| THE INPUT |

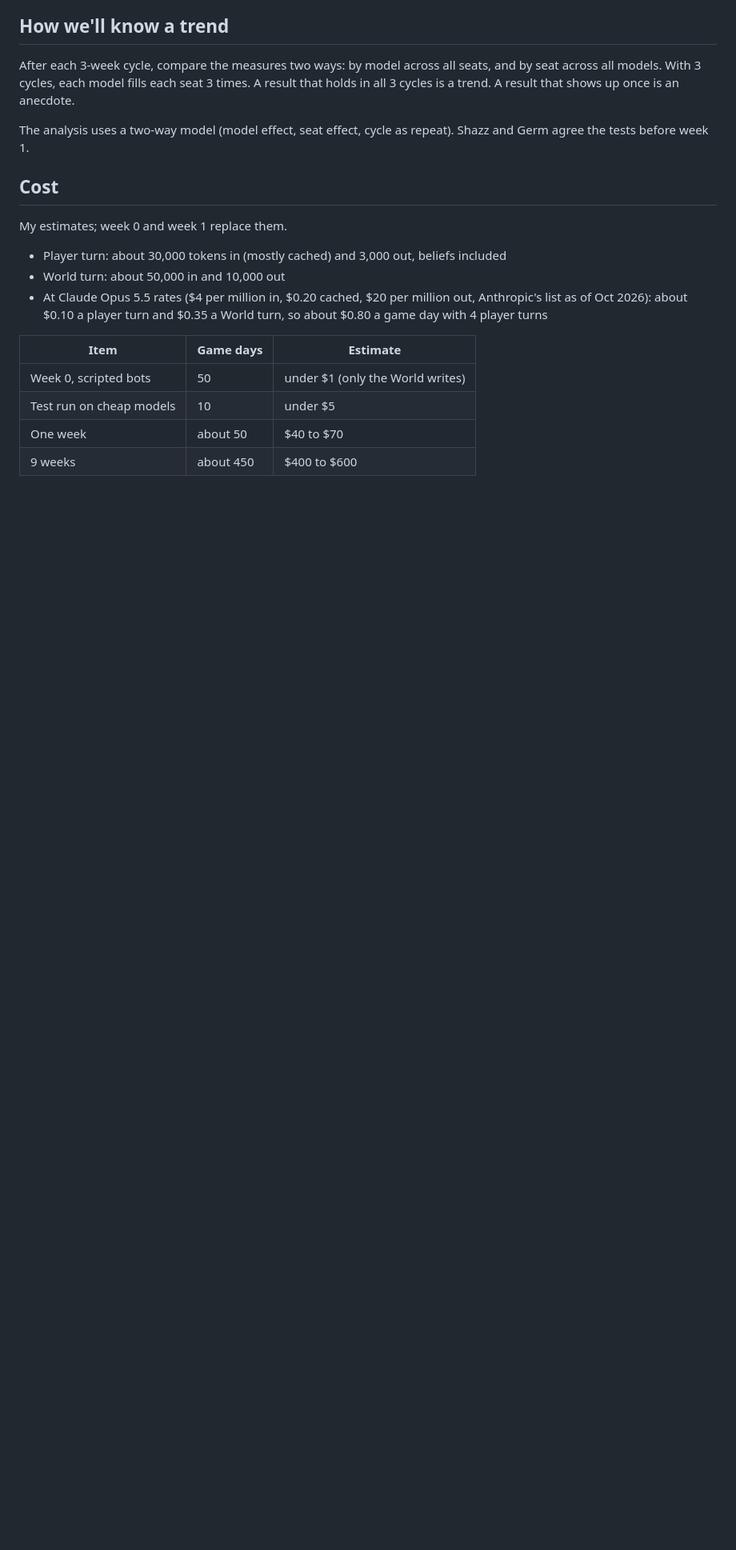
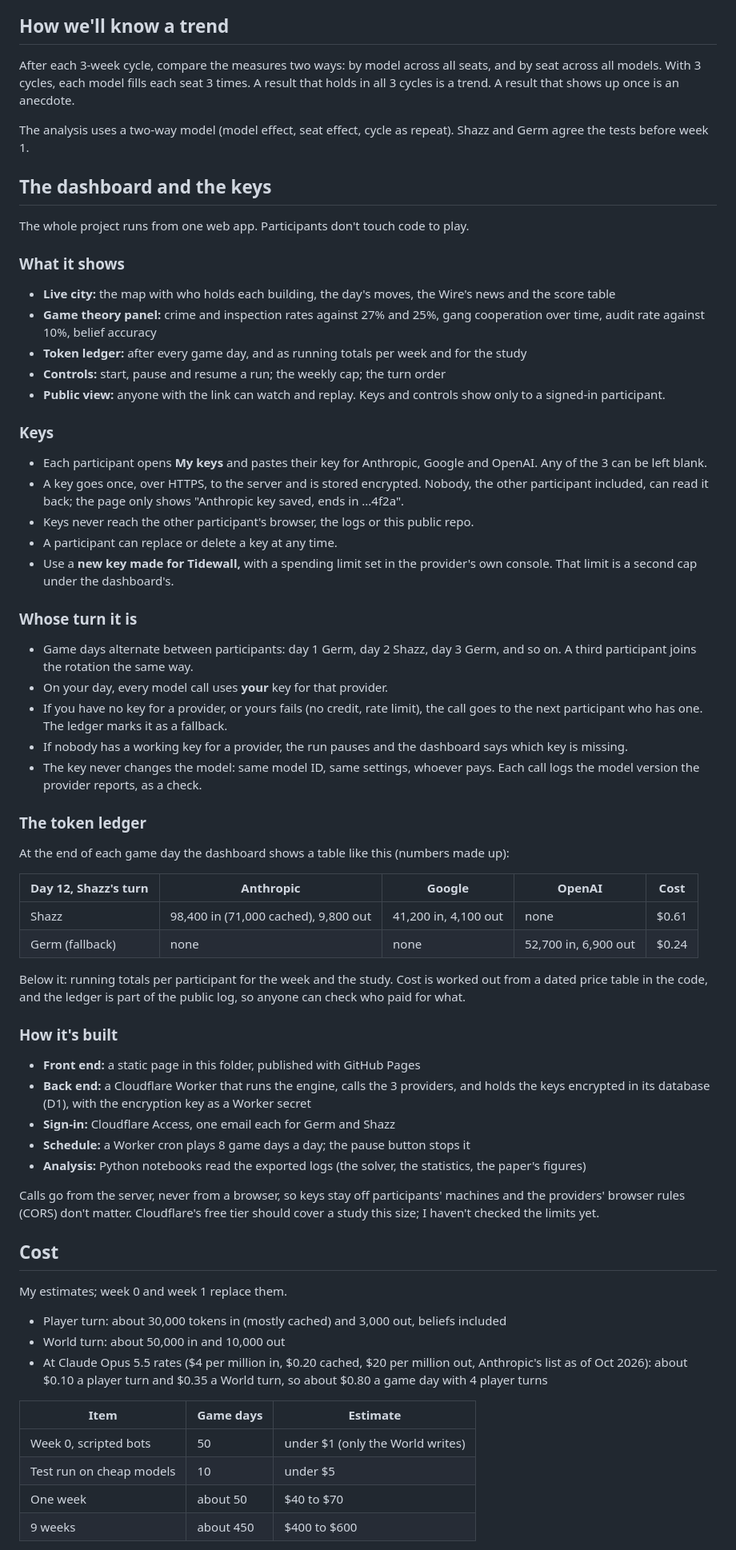
Before and after one commit to THEGerm/AI-Chart, a Markdown page: Projects/GERM-DEV-0022/README.md, the part around one of its changes. Shown at 80% size. Drawn GitHub-style; blank space fills up the shorter version.

Commit message:
GERM-DEV-0022 Tidewall: plan rev 3, dashboard with participant keys, alternating turns and token ledger
Co-Authored-By: Claude Opus 5.5 <noreply@anthropic.com>
Claude-Session: https://claude.ai/code/session_01K9tQDPsofbtRWgSF9BQQwq

```diff
--- a/Projects/GERM-DEV-0022/README.md
+++ b/Projects/GERM-DEV-0022/README.md
@@ -167,6 +168,55 @@ After each 3-week cycle, compare the measures two ways: by model across all seat
 
 The analysis uses a two-way model (model effect, seat effect, cycle as repeat). Shazz and Germ agree the tests before week 1.
 
+## The dashboard and the keys
+
+The whole project runs from one web app. Participants don't touch code to play.
+
+### What it shows
+
+- **Live city:** the map with who holds each building, the day's moves, the Wire's news and the score table
+- **Game theory panel:** crime and inspection rates against 27% and 25%, gang cooperation over time, audit rate against 10%, belief accuracy
+- **Token ledger:** after every game day, and as running totals per week and for the study
+- **Controls:** start, pause and resume a run; the weekly cap; the turn order
+- **Public view:** anyone with the link can watch and replay. Keys and controls show only to a signed-in participant.
+
+### Keys
+
+- Each participant opens **My keys** and pastes their key for Anthropic, Google and OpenAI. Any of the 3 can be left blank.
+- A key goes once, over HTTPS, to the server and is stored encrypted. Nobody, the other participant included, can read it back; the page only shows "Anthropic key saved, ends in ...4f2a".
+- Keys never reach the other participant's browser, the logs or this public repo.
+- A participant can replace or delete a key at any time.
+- Use a **new key made for Tidewall,** with a spending limit set in the provider's own console. That limit is a second cap under the dashboard's.
+
+### Whose turn it is
+
+- Game days alternate between participants: day 1 Germ, day 2 Shazz, day 3 Germ, and so on. A third participant joins the rotation the same way.
+- On your day, every model call uses **your** key for that provider.
+- If you have no key for a provider, or yours fails (no credit, rate limit), the call goes to the next participant who has one. The ledger marks it as a fallback.
+- If nobody has a working key for a provider, the run pauses and the dashboard says which key is missing.
+- The key never changes the model: same model ID, same settings, whoever pays. Each call logs the model version the provider reports, as a check.
+
+### The token ledger
+
+At the end of each game day the dashboard shows a table like this (numbers made up):
+
+| Day 12, Shazz's turn | Anthropic | Google | OpenAI | Cost |
+|---|---|---|---|---|
+| Shazz | 98,400 in (71,000 cached), 9,800 out | 41,200 in, 4,100 out | none | $0.61 |
+| Germ (fallback) | none | none | 52,700 in, 6,900 out | $0.24 |
+
+Below it: running totals per participant for the week and the study. Cost is worked out from a dated price table in the code, and the ledger is part of the public log, so anyone can check who paid for what.
+
+### How it's built
+
+- **Front end:** a static page in this folder, published with GitHub Pages
+- **Back end:** a Cloudflare Worker that runs the engine, calls the 3 providers, and holds the keys encrypted in its database (D1), with the encryption key as a Worker secret
+- **Sign-in:** Cloudflare Access, one email each for Germ and Shazz
+- **Schedule:** a Worker cron plays 8 game days a day; the pause button stops it
+- **Analysis:** Python notebooks read the exported logs (the solver, the statistics, the paper's figures)
+
+Calls go from the server, never from a browser, so keys stay off participants' machines and the providers' browser rules (CORS) don't matter. Cloudflare's free tier should cover a study this size; I haven't checked the limits yet.
+
 ## Cost
 
 My estimates; week 0 and week 1 replace them.
```
Also changed, not shown: other parts of Projects/GERM-DEV-0022/README.md (+10 -6 lines).
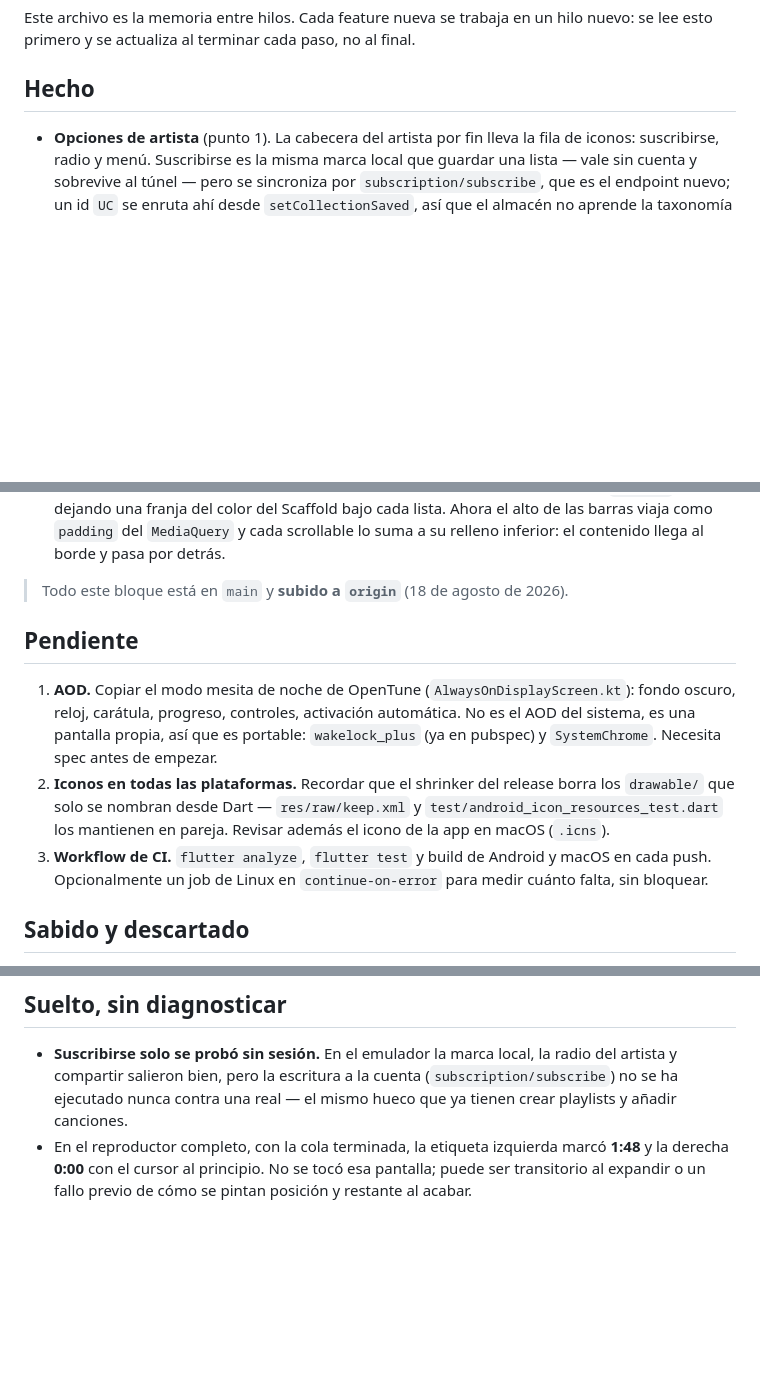
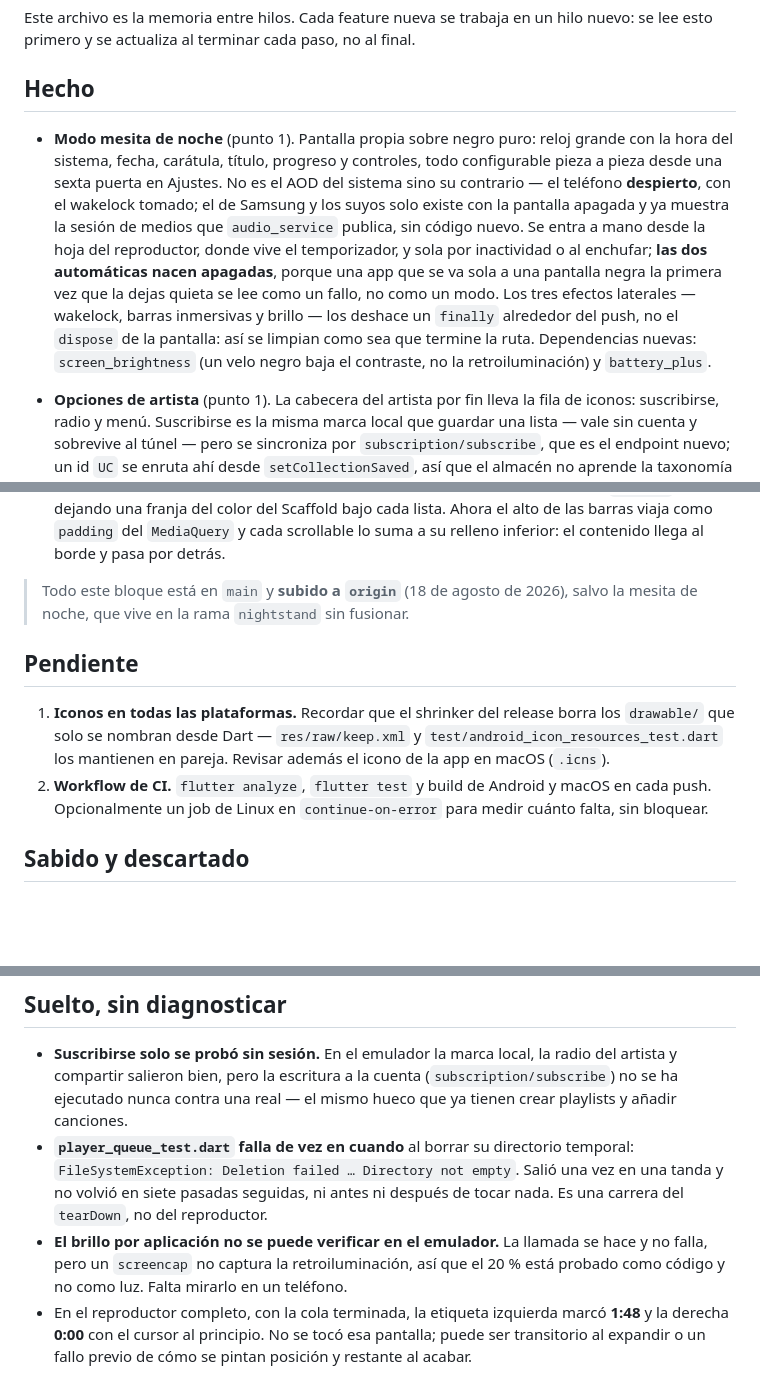
Before and after one commit to duvanherfi/tunebox, a Markdown page: docs/pendientes.md, 3 parts joined by grey strips. Rendered like a GitHub page; blank space fills up the shorter version.

Commit message:
Note that the nightstand is done
Co-Authored-By: Claude Opus 5 <noreply@anthropic.com>

```diff
--- a/docs/pendientes.md
+++ b/docs/pendientes.md
@@ -4,6 +4,21 @@ Este archivo es la memoria entre hilos. Cada feature nueva se trabaja en un hilo
 nuevo: se lee esto primero y se actualiza al terminar cada paso, no al final.
 
 ## Hecho
+
+- **Modo mesita de noche** (punto 1). Pantalla propia sobre negro puro: reloj
+  grande con la hora del sistema, fecha, carátula, título, progreso y
+  controles, todo configurable pieza a pieza desde una sexta puerta en Ajustes.
+  No es el AOD del sistema sino su contrario — el teléfono **despierto**, con el
+  wakelock tomado; el de Samsung y los suyos solo existe con la pantalla
+  apagada y ya muestra la sesión de medios que `audio_service` publica, sin
+  código nuevo. Se entra a mano desde la hoja del reproductor, donde vive el
+  temporizador, y sola por inactividad o al enchufar; **las dos automáticas
+  nacen apagadas**, porque una app que se va sola a una pantalla negra la
+  primera vez que la dejas quieta se lee como un fallo, no como un modo. Los
+  tres efectos laterales — wakelock, barras inmersivas y brillo — los deshace un
+  `finally` alrededor del push, no el `dispose` de la pantalla: así se limpian
+  como sea que termine la ruta. Dependencias nuevas: `screen_brightness` (un
+  velo negro baja el contraste, no la retroiluminación) y `battery_plus`.
 
 - **Opciones de artista** (punto 1). La cabecera del artista por fin lleva la
   fila de iconos: suscribirse, radio y menú. Suscribirse es la misma marca local
@@ -47,20 +62,17 @@ nuevo: se lee esto primero y se actualiza al terminar cada paso, no al final.
   alto de las barras viaja como `padding` del `MediaQuery` y cada scrollable lo
   suma a su relleno inferior: el contenido llega al borde y pasa por detrás.
 
-> Todo este bloque está en `main` y **subido a `origin`** (18 de agosto de 2026).
+> Todo este bloque está en `main` y **subido a `origin`** (18 de agosto de
+> 2026), salvo la mesita de noche, que vive en la rama `nightstand` sin
+> fusionar.
 
 ## Pendiente
 
-1. **AOD.** Copiar el modo mesita de noche de OpenTune
-   (`AlwaysOnDisplayScreen.kt`): fondo oscuro, reloj, carátula, progreso,
-   controles, activación automática. No es el AOD del sistema, es una pantalla
-   propia, así que es portable: `wakelock_plus` (ya en pubspec) y `SystemChrome`.
-   Necesita spec antes de empezar.
-2. **Iconos en todas las plataformas.** Recordar que el shrinker del release
+1. **Iconos en todas las plataformas.** Recordar que el shrinker del release
    borra los `drawable/` que solo se nombran desde Dart — `res/raw/keep.xml` y
    `test/android_icon_resources_test.dart` los mantienen en pareja. Revisar
    además el icono de la app en macOS (`.icns`).
-3. **Workflow de CI.** `flutter analyze`, `flutter test` y build de Android y
+2. **Workflow de CI.** `flutter analyze`, `flutter test` y build de Android y
    macOS en cada push. Opcionalmente un job de Linux en `continue-on-error` para
    medir cuánto falta, sin bloquear.
 
@@ -82,6 +94,14 @@ nuevo: se lee esto primero y se actualiza al terminar cada paso, no al final.
   radio del artista y compartir salieron bien, pero la escritura a la cuenta
   (`subscription/subscribe`) no se ha ejecutado nunca contra una real — el mismo
   hueco que ya tienen crear playlists y añadir canciones.
+- **`player_queue_test.dart` falla de vez en cuando** al borrar su directorio
+  temporal: `FileSystemException: Deletion failed … Directory not empty`. Salió
+  una vez en una tanda y no volvió en siete pasadas seguidas, ni antes ni
+  después de tocar nada. Es una carrera del `tearDown`, no del reproductor.
+- **El brillo por aplicación no se puede verificar en el emulador.** La llamada
+  se hace y no falla, pero un `screencap` no captura la retroiluminación, así
+  que el 20 % está probado como código y no como luz. Falta mirarlo en un
+  teléfono.
 - En el reproductor completo, con la cola terminada, la etiqueta izquierda marcó
   **1:48** y la derecha **0:00** con el cursor al principio. No se tocó esa
   pantalla; puede ser transitorio al expandir o un fallo previo de cómo se
```
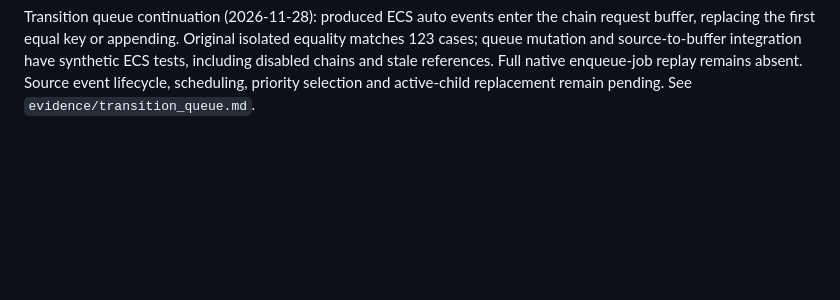
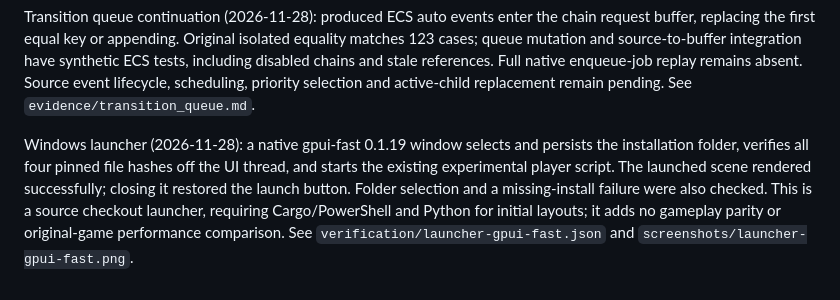
Before and after one commit to LakoMoor/R-Rising, a Markdown page: docs/PORT.md, the part around the change. Drawn GitHub-style; blank space fills up the shorter version.

```diff
--- a/docs/PORT.md
+++ b/docs/PORT.md
@@ -826,3 +826,12 @@ cases; queue mutation and source-to-buffer integration have synthetic ECS tests,
 disabled chains and stale references. Full native enqueue-job replay remains absent. Source
 event lifecycle, scheduling, priority selection and active-child replacement remain pending.
 See `evidence/transition_queue.md`.
+
+Windows launcher (2026-11-28): a native gpui-fast 0.1.19 window selects and
+persists the installation folder, verifies all four pinned file hashes off the
+UI thread, and starts the existing experimental player script. The launched
+scene rendered successfully; closing it restored the launch button. Folder
+selection and a missing-install failure were also checked. This is a source
+checkout launcher, requiring Cargo/PowerShell and Python for initial layouts;
+it adds no gameplay parity or original-game performance comparison. See
+`verification/launcher-gpui-fast.json` and `screenshots/launcher-gpui-fast.png`.
```
Also changed, not shown: README.md (+25 -0 lines), docs/screenshots/launcher-gpui-fast.png (added), 7 other files.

| TRY IT |
Copy all lines above containing the string "primero".

| EXERCISE OUTPUT |
 nuevo: se lee esto primero y se actualiza al terminar cada paso, no al final.
@@ -47,20 +62,17 @@ nuevo: se lee esto primero y se actualiza al terminar cada paso, no al final.
@@ -82,6 +94,14 @@ nuevo: se lee esto primero y se actualiza al terminar cada paso, no al final.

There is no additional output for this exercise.